### [EXERCISE MATERIALS]
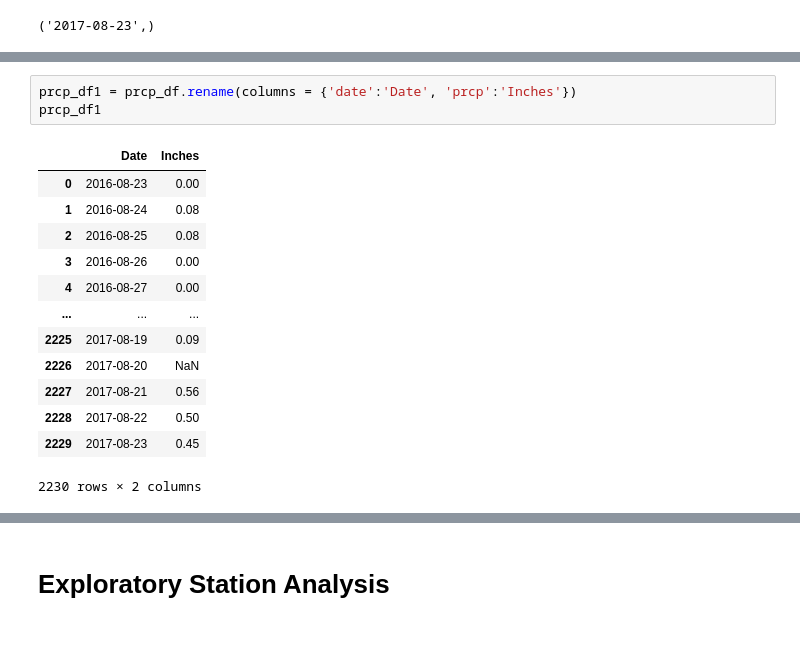
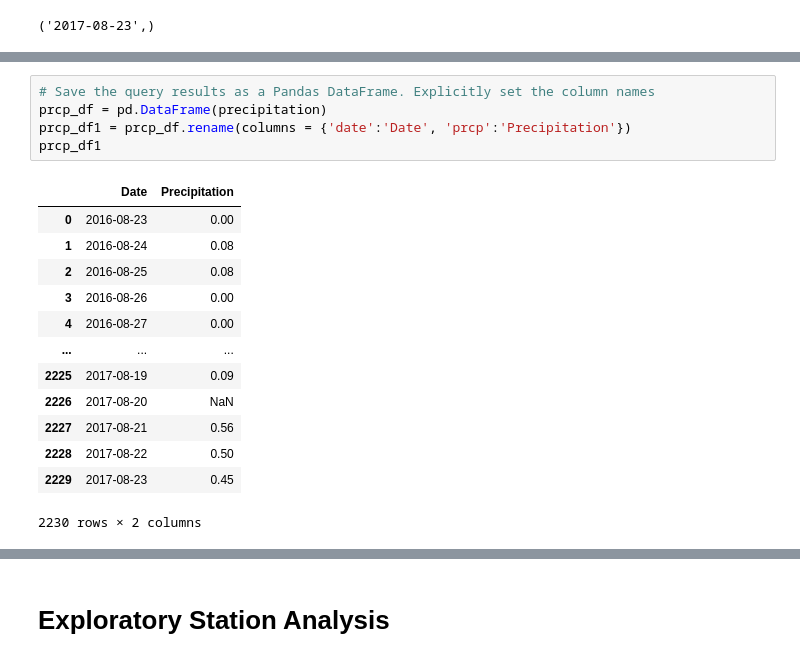
Before and after one commit to andreaira261/climate-sqlalchemy-analysis, a Jupyter notebook: SurfsUp/climate_starter.ipynb, the cells around one changed output, grey strips where cells are left out. Saved outputs shown, nothing was run; the diff lists cells and outputs as text.

```diff
--- a/SurfsUp/climate_starter.ipynb
+++ b/SurfsUp/climate_starter.ipynb
@@ -70,18 +64,20 @@ prcp_df.head()
-# %%
-prcp_df1 = prcp_df.rename(columns = {'date':'Date', 'prcp':'Inches'})
-prcp_df1
-# %% [output]
-|  | Date | Inches |
-| 0 | 2016-08-23 | 0.00 |
-| 1 | 2016-08-24 | 0.08 |
-| 2 | 2016-08-25 | 0.08 |
-| 3 | 2016-08-26 | 0.00 |
-| 4 | 2016-08-27 | 0.00 |
-| ... | ... | ... |
-| 2225 | 2017-08-19 | 0.09 |
-| 2226 | 2017-08-20 | NaN |
-| 2227 | 2017-08-21 | 0.56 |
-| 2228 | 2017-08-22 | 0.50 |
-| 2229 | 2017-08-23 | 0.45 |
-2230 rows × 2 columns
+# %%
+# Save the query results as a Pandas DataFrame. Explicitly set the column names
+prcp_df = pd.DataFrame(precipitation)
+prcp_df1 = prcp_df.rename(columns = {'date':'Date', 'prcp':'Precipitation'})
+prcp_df1
+# %% [output]
+|  | Date | Precipitation |
+| 0 | 2016-08-23 | 0.00 |
+| 1 | 2016-08-24 | 0.08 |
+| 2 | 2016-08-25 | 0.08 |
+| 3 | 2016-08-26 | 0.00 |
+| 4 | 2016-08-27 | 0.00 |
+| ... | ... | ... |
+| 2225 | 2017-08-19 | 0.09 |
+| 2226 | 2017-08-20 | NaN |
+| 2227 | 2017-08-21 | 0.56 |
+| 2228 | 2017-08-22 | 0.50 |
+| 2229 | 2017-08-23 | 0.45 |
+2230 rows × 2 columns
 # %%
```
Also changed, not shown: parts of 17 cells of this notebook.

### [TO DO]
Pictures stay out of this copy; write out the entries above exactly.

### [SOLUTION TO THE EXERCISE]
Before and after one commit to andreaira261/climate-sqlalchemy-analysis, a Jupyter notebook: SurfsUp/climate_starter.ipynb, the cells around one changed output, grey strips where cells are left out. Saved outputs shown, nothing was run; the diff lists cells and outputs as text.

```diff
--- a/SurfsUp/climate_starter.ipynb
+++ b/SurfsUp/climate_starter.ipynb
@@ -70,18 +64,20 @@ prcp_df.head()
-# %%
-prcp_df1 = prcp_df.rename(columns = {'date':'Date', 'prcp':'Inches'})
-prcp_df1
-# %% [output]
-|  | Date | Inches |
-| 0 | 2016-08-23 | 0.00 |
-| 1 | 2016-08-24 | 0.08 |
-| 2 | 2016-08-25 | 0.08 |
-| 3 | 2016-08-26 | 0.00 |
-| 4 | 2016-08-27 | 0.00 |
-| ... | ... | ... |
-| 2225 | 2017-08-19 | 0.09 |
-| 2226 | 2017-08-20 | NaN |
-| 2227 | 2017-08-21 | 0.56 |
-| 2228 | 2017-08-22 | 0.50 |
-| 2229 | 2017-08-23 | 0.45 |
-2230 rows × 2 columns
+# %%
+# Save the query results as a Pandas DataFrame. Explicitly set the column names
+prcp_df = pd.DataFrame(precipitation)
+prcp_df1 = prcp_df.rename(columns = {'date':'Date', 'prcp':'Precipitation'})
+prcp_df1
+# %% [output]
+|  | Date | Precipitation |
+| 0 | 2016-08-23 | 0.00 |
+| 1 | 2016-08-24 | 0.08 |
+| 2 | 2016-08-25 | 0.08 |
+| 3 | 2016-08-26 | 0.00 |
+| 4 | 2016-08-27 | 0.00 |
+| ... | ... | ... |
+| 2225 | 2017-08-19 | 0.09 |
+| 2226 | 2017-08-20 | NaN |
+| 2227 | 2017-08-21 | 0.56 |
+| 2228 | 2017-08-22 | 0.50 |
+| 2229 | 2017-08-23 | 0.45 |
+2230 rows × 2 columns
 # %%
```
Also changed, not shown: parts of 17 cells of this notebook.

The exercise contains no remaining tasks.